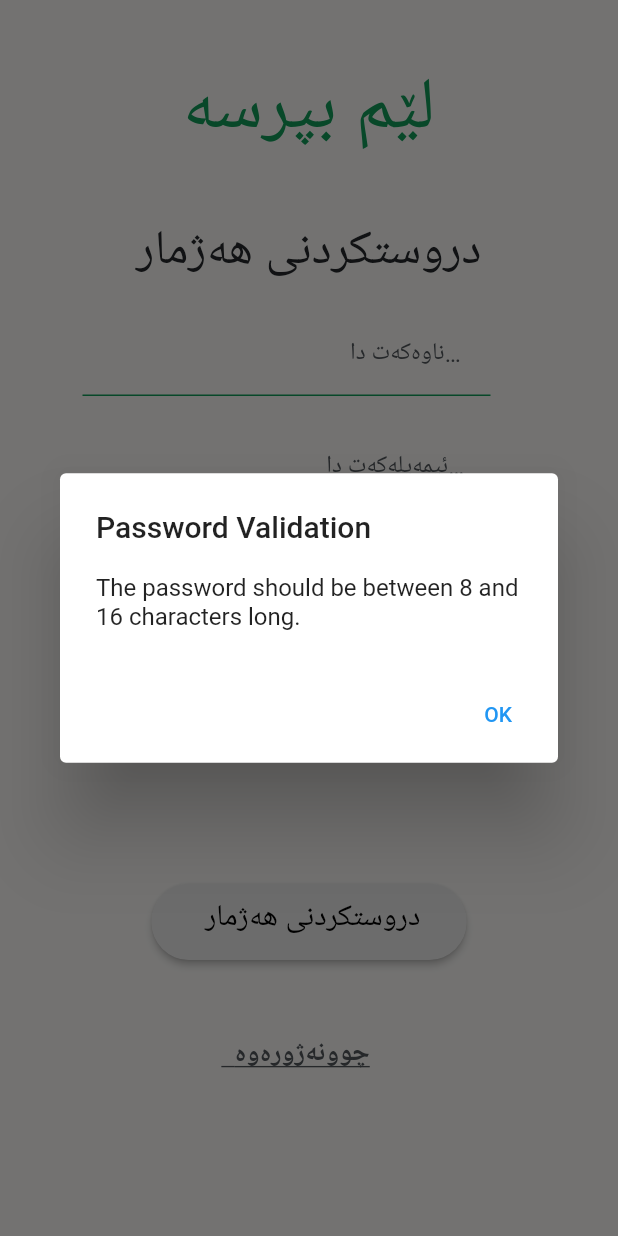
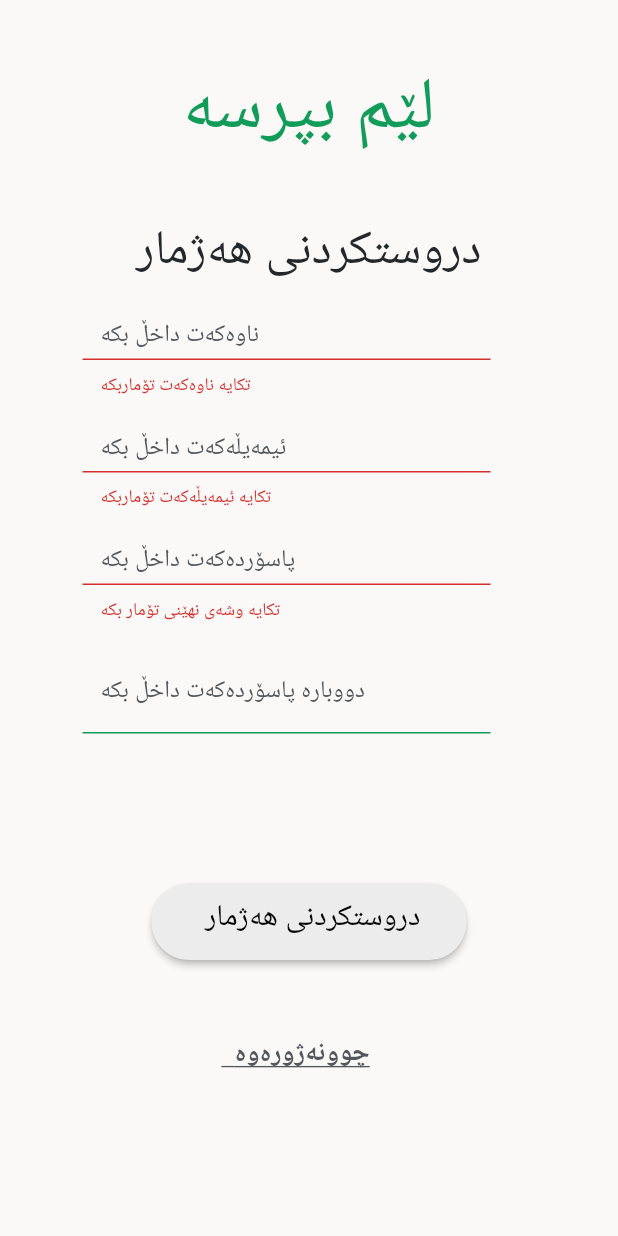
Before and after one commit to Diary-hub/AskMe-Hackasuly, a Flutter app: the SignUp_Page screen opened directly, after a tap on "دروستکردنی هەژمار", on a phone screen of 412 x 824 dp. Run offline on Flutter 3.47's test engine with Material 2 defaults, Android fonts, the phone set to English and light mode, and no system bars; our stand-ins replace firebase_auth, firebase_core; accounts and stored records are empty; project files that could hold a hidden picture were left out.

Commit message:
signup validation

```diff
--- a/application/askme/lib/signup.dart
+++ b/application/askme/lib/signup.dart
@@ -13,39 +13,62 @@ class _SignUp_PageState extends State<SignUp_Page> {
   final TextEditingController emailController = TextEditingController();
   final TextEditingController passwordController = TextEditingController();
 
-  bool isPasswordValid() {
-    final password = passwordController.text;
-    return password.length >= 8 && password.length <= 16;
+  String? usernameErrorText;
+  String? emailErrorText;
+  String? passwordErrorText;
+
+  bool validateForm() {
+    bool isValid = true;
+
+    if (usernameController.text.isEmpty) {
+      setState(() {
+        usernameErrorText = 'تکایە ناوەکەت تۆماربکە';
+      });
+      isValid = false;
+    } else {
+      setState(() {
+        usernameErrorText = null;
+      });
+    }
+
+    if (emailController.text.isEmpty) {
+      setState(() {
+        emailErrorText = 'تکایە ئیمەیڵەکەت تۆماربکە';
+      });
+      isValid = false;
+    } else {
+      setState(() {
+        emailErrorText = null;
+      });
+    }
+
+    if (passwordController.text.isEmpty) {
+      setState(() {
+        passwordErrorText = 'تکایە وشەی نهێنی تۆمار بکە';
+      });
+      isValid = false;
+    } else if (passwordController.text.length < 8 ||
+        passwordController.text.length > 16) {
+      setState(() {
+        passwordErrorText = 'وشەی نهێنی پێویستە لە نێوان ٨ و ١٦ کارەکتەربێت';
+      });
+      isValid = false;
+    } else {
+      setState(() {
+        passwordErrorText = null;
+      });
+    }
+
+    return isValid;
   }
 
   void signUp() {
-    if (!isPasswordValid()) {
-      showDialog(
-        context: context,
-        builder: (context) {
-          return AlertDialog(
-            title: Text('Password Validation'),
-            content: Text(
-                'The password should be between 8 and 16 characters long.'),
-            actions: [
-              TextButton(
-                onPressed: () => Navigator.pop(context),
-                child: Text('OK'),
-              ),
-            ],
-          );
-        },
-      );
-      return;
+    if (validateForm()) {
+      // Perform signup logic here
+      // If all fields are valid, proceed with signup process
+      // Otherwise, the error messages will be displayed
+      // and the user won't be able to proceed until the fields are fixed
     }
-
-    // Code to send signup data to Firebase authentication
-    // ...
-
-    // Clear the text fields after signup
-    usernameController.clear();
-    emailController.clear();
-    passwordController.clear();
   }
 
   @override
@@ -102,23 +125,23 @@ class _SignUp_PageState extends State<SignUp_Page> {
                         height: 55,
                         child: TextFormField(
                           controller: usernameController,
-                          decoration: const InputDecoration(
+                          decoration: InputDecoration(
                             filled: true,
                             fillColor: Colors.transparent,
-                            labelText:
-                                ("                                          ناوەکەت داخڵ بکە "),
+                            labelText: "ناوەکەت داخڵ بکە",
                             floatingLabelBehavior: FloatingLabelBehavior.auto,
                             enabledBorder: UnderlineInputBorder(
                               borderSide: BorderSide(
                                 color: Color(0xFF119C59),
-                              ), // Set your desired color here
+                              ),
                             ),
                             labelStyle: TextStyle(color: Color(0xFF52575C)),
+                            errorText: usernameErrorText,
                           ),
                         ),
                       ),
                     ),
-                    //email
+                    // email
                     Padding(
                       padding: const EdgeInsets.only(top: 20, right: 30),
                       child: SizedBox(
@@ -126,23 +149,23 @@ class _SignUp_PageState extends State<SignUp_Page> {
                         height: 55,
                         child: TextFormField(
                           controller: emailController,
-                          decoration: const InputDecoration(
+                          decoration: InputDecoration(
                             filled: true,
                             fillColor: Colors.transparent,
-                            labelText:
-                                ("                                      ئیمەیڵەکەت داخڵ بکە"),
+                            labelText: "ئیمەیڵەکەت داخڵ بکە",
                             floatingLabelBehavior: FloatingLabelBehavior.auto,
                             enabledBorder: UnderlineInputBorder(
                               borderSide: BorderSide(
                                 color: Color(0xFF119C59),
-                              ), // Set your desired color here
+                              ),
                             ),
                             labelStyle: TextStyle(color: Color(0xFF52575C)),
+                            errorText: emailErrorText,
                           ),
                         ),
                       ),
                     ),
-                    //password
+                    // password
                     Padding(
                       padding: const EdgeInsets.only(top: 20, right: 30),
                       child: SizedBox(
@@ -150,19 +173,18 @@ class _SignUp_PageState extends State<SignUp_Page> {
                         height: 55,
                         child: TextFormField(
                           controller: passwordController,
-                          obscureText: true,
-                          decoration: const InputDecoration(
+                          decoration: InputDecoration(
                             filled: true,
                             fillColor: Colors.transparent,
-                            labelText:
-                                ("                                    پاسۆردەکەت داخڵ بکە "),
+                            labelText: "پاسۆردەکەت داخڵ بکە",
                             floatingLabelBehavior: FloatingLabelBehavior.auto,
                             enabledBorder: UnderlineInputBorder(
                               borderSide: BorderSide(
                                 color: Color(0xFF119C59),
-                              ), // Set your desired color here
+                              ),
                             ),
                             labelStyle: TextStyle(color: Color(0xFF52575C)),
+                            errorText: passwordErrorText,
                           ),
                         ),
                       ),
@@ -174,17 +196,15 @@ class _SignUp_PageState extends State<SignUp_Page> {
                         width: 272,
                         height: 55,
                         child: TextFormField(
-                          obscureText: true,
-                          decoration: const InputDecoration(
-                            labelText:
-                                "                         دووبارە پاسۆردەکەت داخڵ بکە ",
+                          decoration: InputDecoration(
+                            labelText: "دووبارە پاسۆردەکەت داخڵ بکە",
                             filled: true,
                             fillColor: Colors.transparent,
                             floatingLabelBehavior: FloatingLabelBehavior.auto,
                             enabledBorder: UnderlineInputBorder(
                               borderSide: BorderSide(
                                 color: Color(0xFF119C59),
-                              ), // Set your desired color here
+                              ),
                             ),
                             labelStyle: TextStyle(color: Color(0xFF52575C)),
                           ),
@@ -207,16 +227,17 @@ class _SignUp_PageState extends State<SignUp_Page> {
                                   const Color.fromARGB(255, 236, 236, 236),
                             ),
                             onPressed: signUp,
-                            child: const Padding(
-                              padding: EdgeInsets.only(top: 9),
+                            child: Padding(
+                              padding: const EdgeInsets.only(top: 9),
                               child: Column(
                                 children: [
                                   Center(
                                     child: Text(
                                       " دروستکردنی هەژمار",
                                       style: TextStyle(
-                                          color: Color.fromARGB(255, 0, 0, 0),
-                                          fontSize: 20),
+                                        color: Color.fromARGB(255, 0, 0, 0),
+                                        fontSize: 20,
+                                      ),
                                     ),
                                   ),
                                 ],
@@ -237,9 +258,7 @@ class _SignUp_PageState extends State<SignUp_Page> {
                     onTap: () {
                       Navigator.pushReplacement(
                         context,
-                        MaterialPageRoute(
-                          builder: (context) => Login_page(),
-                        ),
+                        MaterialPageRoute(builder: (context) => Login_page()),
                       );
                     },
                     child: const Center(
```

--- --- ---

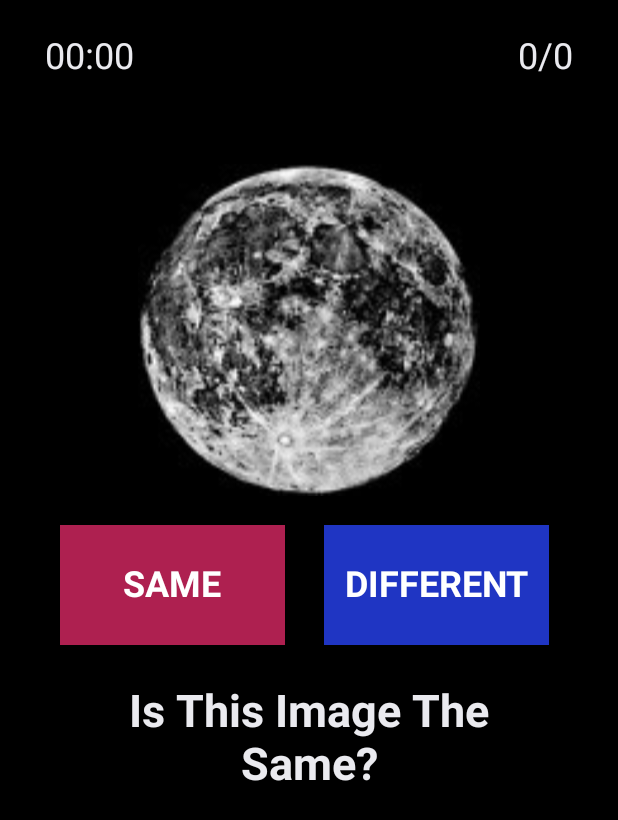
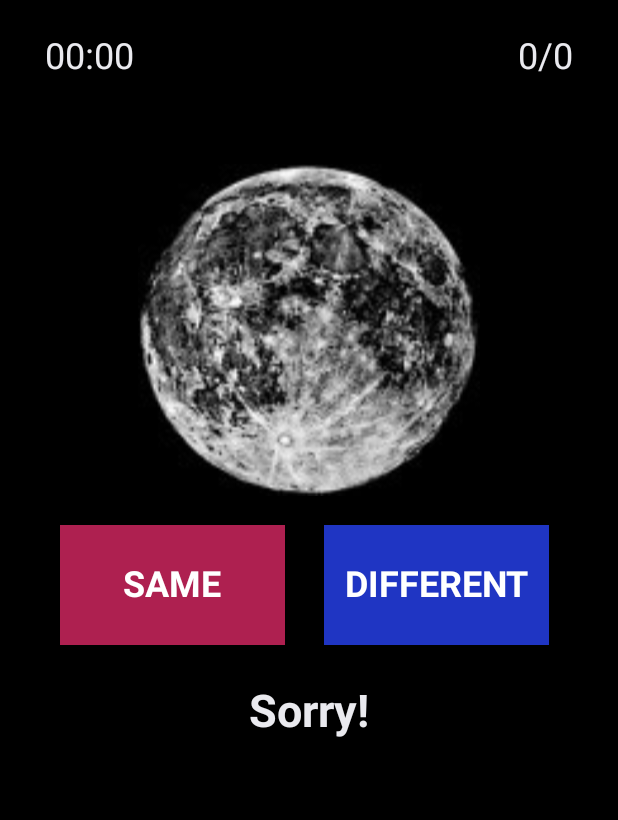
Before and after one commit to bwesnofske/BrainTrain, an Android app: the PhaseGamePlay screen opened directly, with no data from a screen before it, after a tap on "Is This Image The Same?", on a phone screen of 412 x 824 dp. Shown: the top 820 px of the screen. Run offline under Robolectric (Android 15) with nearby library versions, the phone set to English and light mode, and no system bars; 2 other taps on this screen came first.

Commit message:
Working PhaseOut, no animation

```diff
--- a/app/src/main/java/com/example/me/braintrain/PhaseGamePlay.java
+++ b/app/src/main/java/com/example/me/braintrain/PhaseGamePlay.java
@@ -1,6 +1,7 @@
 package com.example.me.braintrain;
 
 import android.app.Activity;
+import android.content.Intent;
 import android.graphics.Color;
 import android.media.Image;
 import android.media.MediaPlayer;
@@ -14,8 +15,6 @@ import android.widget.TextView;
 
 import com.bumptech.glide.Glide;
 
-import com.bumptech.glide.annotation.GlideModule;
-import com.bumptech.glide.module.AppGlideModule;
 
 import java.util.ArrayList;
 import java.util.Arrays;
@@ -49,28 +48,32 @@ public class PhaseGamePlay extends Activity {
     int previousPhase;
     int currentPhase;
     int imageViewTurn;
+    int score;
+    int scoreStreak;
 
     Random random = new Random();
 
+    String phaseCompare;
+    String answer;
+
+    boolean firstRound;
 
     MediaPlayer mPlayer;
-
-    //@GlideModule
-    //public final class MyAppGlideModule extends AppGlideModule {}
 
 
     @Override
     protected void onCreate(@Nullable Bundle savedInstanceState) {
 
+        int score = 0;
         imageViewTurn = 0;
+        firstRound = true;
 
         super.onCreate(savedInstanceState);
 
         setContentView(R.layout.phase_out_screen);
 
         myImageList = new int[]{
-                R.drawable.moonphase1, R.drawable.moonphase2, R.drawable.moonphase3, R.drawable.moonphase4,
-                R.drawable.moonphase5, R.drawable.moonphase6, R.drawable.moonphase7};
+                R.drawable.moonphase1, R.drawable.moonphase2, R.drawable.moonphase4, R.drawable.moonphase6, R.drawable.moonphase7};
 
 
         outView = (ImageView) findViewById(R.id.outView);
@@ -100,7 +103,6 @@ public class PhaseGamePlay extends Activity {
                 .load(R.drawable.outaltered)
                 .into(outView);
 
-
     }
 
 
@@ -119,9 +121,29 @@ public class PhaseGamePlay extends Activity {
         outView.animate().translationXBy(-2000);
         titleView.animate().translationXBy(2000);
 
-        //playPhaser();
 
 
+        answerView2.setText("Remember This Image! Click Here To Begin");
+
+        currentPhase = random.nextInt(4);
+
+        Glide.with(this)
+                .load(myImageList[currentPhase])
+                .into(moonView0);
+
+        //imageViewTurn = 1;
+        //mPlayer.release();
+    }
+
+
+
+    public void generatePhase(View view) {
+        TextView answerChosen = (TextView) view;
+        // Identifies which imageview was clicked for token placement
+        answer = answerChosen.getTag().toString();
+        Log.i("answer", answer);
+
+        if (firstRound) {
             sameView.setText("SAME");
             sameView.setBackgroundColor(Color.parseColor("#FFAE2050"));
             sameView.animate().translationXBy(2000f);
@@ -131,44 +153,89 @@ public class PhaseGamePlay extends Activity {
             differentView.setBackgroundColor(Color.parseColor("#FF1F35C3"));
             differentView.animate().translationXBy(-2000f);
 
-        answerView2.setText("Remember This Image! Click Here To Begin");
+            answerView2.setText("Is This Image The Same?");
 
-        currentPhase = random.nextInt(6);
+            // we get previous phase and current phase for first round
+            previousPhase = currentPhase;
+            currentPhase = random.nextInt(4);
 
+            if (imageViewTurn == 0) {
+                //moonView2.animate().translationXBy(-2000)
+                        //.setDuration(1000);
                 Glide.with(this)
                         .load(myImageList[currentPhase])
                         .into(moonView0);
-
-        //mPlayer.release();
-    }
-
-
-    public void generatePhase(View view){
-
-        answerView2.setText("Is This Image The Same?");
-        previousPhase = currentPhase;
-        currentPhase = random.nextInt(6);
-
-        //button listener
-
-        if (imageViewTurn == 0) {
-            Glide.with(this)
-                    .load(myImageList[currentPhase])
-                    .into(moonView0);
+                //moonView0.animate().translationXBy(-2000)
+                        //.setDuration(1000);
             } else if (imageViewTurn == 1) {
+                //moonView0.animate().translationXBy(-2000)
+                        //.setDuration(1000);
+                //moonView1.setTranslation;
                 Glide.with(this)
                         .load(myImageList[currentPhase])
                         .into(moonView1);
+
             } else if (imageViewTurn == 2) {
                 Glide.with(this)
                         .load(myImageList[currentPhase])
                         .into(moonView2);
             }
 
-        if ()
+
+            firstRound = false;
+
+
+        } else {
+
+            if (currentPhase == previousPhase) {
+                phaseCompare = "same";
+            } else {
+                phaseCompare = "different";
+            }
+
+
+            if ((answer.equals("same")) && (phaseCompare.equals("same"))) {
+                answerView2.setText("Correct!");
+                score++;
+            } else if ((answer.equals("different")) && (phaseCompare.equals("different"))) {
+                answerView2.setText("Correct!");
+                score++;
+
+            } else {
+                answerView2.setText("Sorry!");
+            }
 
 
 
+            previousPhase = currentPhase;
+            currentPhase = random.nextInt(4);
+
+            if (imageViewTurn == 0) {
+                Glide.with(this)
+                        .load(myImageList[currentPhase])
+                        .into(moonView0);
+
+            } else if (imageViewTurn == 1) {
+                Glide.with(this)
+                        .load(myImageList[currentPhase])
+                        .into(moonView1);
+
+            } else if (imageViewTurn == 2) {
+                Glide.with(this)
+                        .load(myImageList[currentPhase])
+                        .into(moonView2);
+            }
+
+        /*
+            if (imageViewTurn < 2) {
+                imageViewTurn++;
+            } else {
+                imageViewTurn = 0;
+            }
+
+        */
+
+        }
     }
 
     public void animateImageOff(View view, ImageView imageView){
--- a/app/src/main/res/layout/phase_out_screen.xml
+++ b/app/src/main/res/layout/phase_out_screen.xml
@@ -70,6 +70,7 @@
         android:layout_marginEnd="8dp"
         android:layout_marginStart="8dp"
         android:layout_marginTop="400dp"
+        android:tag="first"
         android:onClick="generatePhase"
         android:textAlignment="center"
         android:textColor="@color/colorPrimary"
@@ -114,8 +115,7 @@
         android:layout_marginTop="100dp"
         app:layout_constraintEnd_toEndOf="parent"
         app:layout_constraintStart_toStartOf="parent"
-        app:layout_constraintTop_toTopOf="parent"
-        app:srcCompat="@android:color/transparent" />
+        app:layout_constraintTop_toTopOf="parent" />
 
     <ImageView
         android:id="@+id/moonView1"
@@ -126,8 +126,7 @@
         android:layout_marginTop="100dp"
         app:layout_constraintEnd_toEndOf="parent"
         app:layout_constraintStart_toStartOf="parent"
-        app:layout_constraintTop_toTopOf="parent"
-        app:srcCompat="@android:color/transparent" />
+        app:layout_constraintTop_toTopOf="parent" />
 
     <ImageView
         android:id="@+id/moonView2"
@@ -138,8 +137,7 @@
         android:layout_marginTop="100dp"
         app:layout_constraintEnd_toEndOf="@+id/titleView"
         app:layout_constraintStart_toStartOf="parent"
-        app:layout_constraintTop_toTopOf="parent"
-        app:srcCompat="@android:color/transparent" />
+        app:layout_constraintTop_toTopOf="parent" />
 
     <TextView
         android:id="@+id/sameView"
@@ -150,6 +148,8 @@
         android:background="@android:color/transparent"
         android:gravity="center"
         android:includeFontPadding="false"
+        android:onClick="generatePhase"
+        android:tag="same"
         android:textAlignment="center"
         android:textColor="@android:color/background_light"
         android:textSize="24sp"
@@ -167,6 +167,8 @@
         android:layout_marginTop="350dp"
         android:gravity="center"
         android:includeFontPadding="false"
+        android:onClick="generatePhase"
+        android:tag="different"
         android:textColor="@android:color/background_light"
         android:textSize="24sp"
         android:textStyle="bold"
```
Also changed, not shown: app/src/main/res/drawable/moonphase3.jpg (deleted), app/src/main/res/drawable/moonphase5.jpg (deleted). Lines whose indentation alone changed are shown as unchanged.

--- --- ---

> [Instructions to follow]: State the count of lines in the material above that include "داخڵ", with no other words.

> [Answer to this task]: 8